    Jul 21, 2016 at 9:35 am
    1. S
      Some Guy
      Jul 23, 2016 at 3:03 am
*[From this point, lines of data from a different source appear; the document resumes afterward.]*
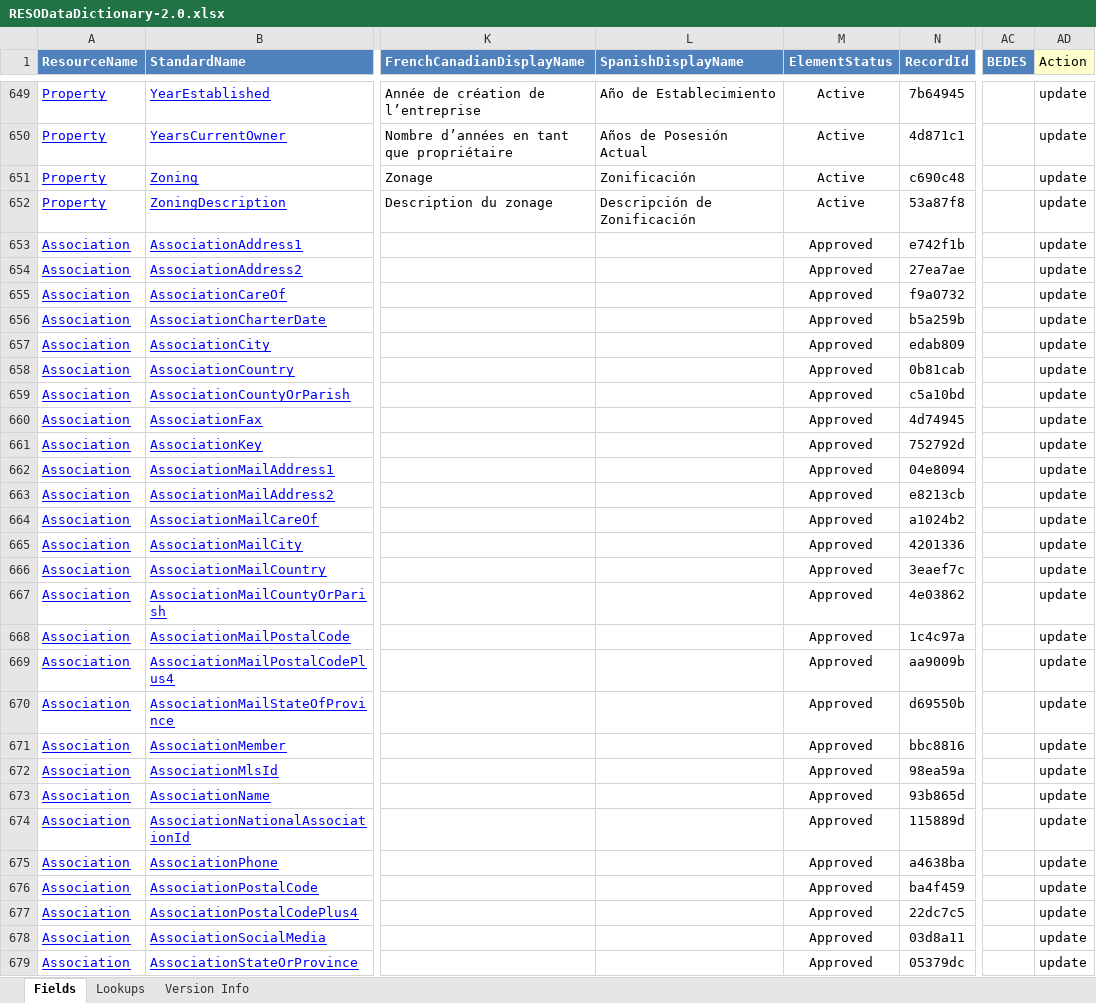
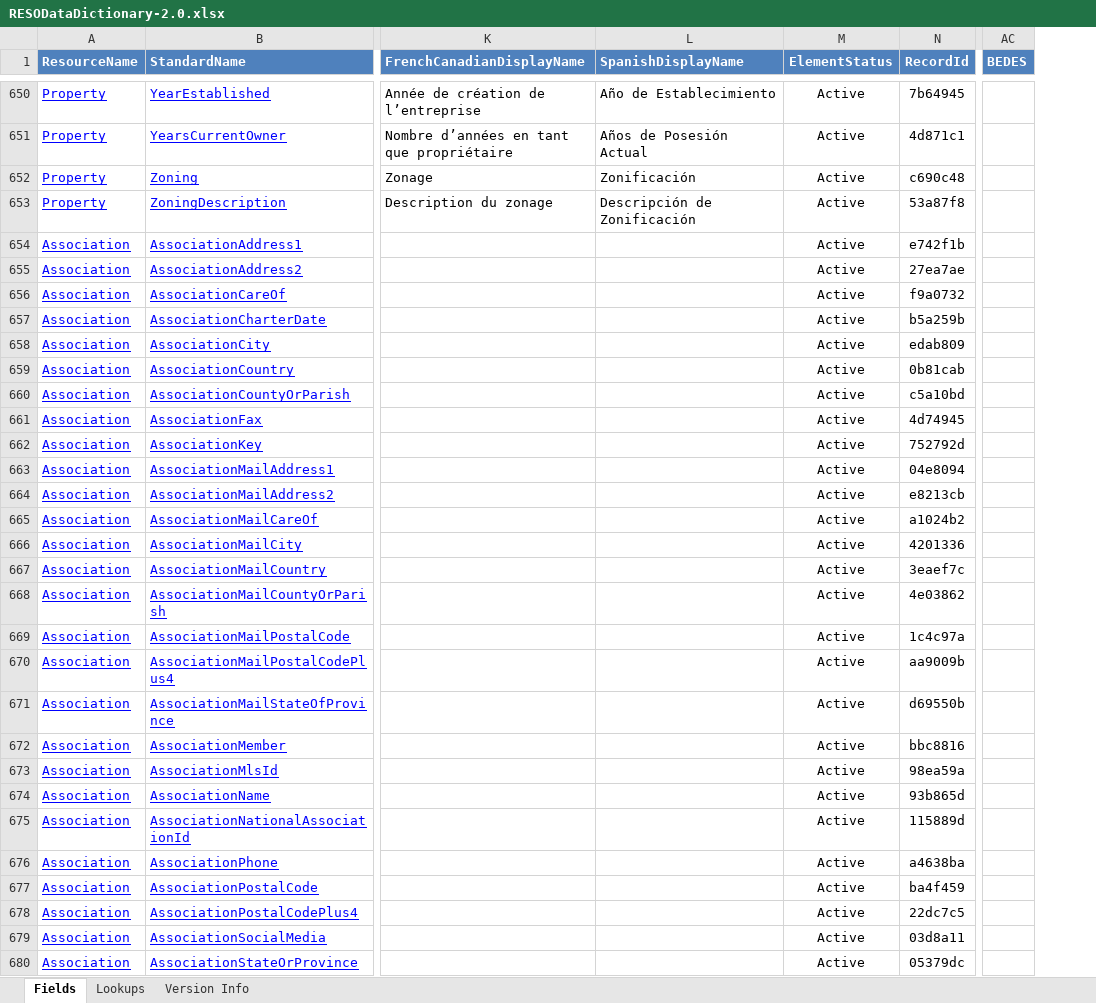
Before and after one commit to RESOStandards/web-api-commander, an Excel workbook: src/main/resources/RESODataDictionary-2.0.xlsx, sheet Fields, drawn as a sheet; only a part is shown, gaps mark what is left out; values as stored, in another font and other column widths than the file's, no borders; charts and pictures not drawn; removed rows and columns are numbered as before the commit, all else as after; the diff covers the shown part only; the diff names each change by its address in the sheet, - before the commit and + after, or states it on an @@ line.

```diff
--- a/src/main/resources/RESODataDictionary-2.0.xlsx (sheet Fields)
+++ b/src/main/resources/RESODataDictionary-2.0.xlsx (sheet Fields)
-column AD (Action), rows 649-679: all update
-M654:M680 (ElementStatus): Approved
+M654:M680 (ElementStatus): Active
```
Also changed, not shown: 1 added row, 579 edited cells and cell formats elsewhere in this sheet, sheet Lookups, sheet Version Info, charts or pictures, 44 other files.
      The w situation is blown out of proportion. There is VERY LITTLE lost revenue compared to the numbers they suggest. I often download things that I would NEVER pay for but I will take them if hey are free. Using staggering numbers like 1 Billion worth of content and 500 Million in lost revenue just make things look worse than they are.lt;br/gt;lt;br/gt;If I can't get a copy of Nurse Jackie in my country or would never pay good money for a Taylor Swift song, there is no revenue to lose. They did not lose money in a situation where I was never prepared to pay in the first place. I would simply live without the content in question and continue with my daily lifelt;br/gt;lt;br/gt;The result is $0 revenue for the industry that is crying about things and this is the exact same amount they would have received if the content was not available through torrents. I would have never spent money in the first place so how could they possibly lose anything.lt;br/gt;lt;br/gt;When movies are truly worth viewing in the "Theatre" experience, I will go to the theatre and see it there, the rest of the content I will see on TV or ignore. Either way, I would not have spent money and therefore they did not actually lose anything.